TASK BRIEF -
The answer must be a single number: how many lines below contain "mobile".

INFORMATION PROVIDED -
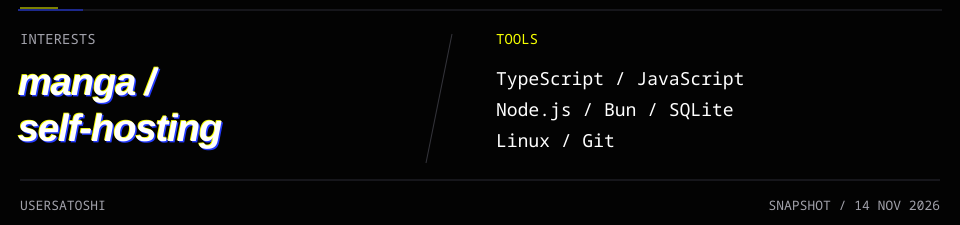
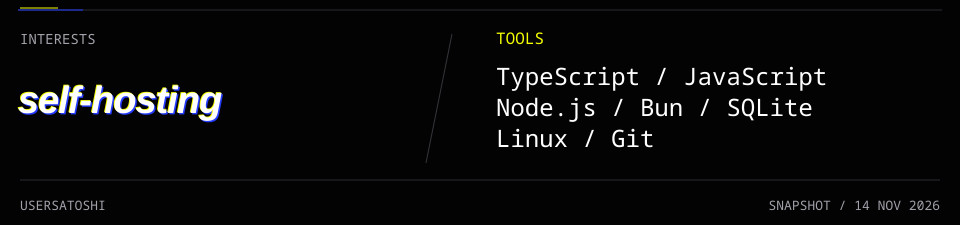
Remove manga interest and enlarge tools text

diff --git a/build/build_about.py b/build/build_about.py
@@ -15,18 +15,18 @@ for mobile in [False,True]:
  w,h=(480,258) if mobile else (960,225)
  b=f'<rect width="{w}" height="{h}" fill="{BG}"/><path d="M18 10H{w-18}" stroke="#292933"/><path d="M18 10h65" stroke="{BLUE}"/><path d="M20 8h38" stroke="{YELLOW}"/>'
  if mobile:
-  b+=t(17,35,'INTERESTS',13,MUTED)+word(15,73,'manga / self-hosting',29)
+  b+=t(17,35,'INTERESTS',13,MUTED)+word(15,73,'self-hosting',29)
   b+=f'<path d="M17 96H463" stroke="#292933"/>'
-  b+=t(17,124,'TOOLS',13,YELLOW)
-  b+=t(17,152,'TypeScript / JavaScript',17)+t(17,177,'Node.js / Bun / SQLite',17)+t(17,202,'Linux / Git',17)
+  b+=t(17,124,'TOOLS',15,YELLOW)
+  b+=t(17,152,'TypeScript / JavaScript',20)+t(17,177,'Node.js / Bun / SQLite',20)+t(17,202,'Linux / Git',20)
   b+=t(17,241,'SNAPSHOT / '+snapshot_date().strftime('%d %b %Y').upper(),12,MUTED)
  else:
-  b+=t(20,44,'INTERESTS',14,MUTED)+word(18,95,'manga /',38)+word(18,141,'self-hosting',38)
+  b+=t(20,44,'INTERESTS',14,MUTED)+word(18,113,'self-hosting',38)
   b+=f'<path d="M452 34 426 163" stroke="#34343b"/>'
-  b+=t(496,44,'TOOLS',14,YELLOW)+t(496,85,'TypeScript / JavaScript',18)+t(496,116,'Node.js / Bun / SQLite',18)+t(496,147,'Linux / Git',18)
+  b+=t(496,44,'TOOLS',16,YELLOW)+t(496,85,'TypeScript / JavaScript',24)+t(496,116,'Node.js / Bun / SQLite',24)+t(496,147,'Linux / Git',24)
   b+=f'<path d="M20 180H940" stroke="#292933"/>'
   b+=t(20,210,'USERSATOSHI',13,MUTED)+t(940,210,'SNAPSHOT / '+snapshot_date().strftime('%d %b %Y').upper(),13,MUTED,'text-anchor="end"')
- title='Interests: manga and self-hosting. Tools: TypeScript, JavaScript, Node.js, Bun, SQLite, Linux, Git. Data snapshot: '+snapshot_date().strftime('%d %B %Y').lstrip('0')+'.'
+ title='Interests: self-hosting. Tools: TypeScript, JavaScript, Node.js, Bun, SQLite, Linux, Git. Data snapshot: '+snapshot_date().strftime('%d %B %Y').lstrip('0')+'.'
  s=f'<svg xmlns="http://www.w3.org/2000/svg" width="{w}" height="{h}" viewBox="0 0 {w} {h}" role="img"><title>{title}</title>{b}</svg>'
  name='about'+('-mobile' if mobile else '')
  (p/'assets'/(name+'.svg')).write_text(s)

diff --git a/README.md b/README.md
@@ -34,5 +34,5 @@
 <!-- profile-about -->
 <picture>
   <source media="(max-width: 600px)" srcset="./assets/about-mobile.png">
-  <img src="./assets/about.png" width="960" alt="Interests: manga and self-hosting. Tools: TypeScript, JavaScript, Node.js, Bun, SQLite, Linux, Git. Activity snapshot: 14 November 2026.">
+  <img src="./assets/about.png" width="960" alt="Interests: self-hosting. Tools: TypeScript, JavaScript, Node.js, Bun, SQLite, Linux, Git. Activity snapshot: 14 November 2026.">
 </picture>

RESPONSE TO THE TASK -
5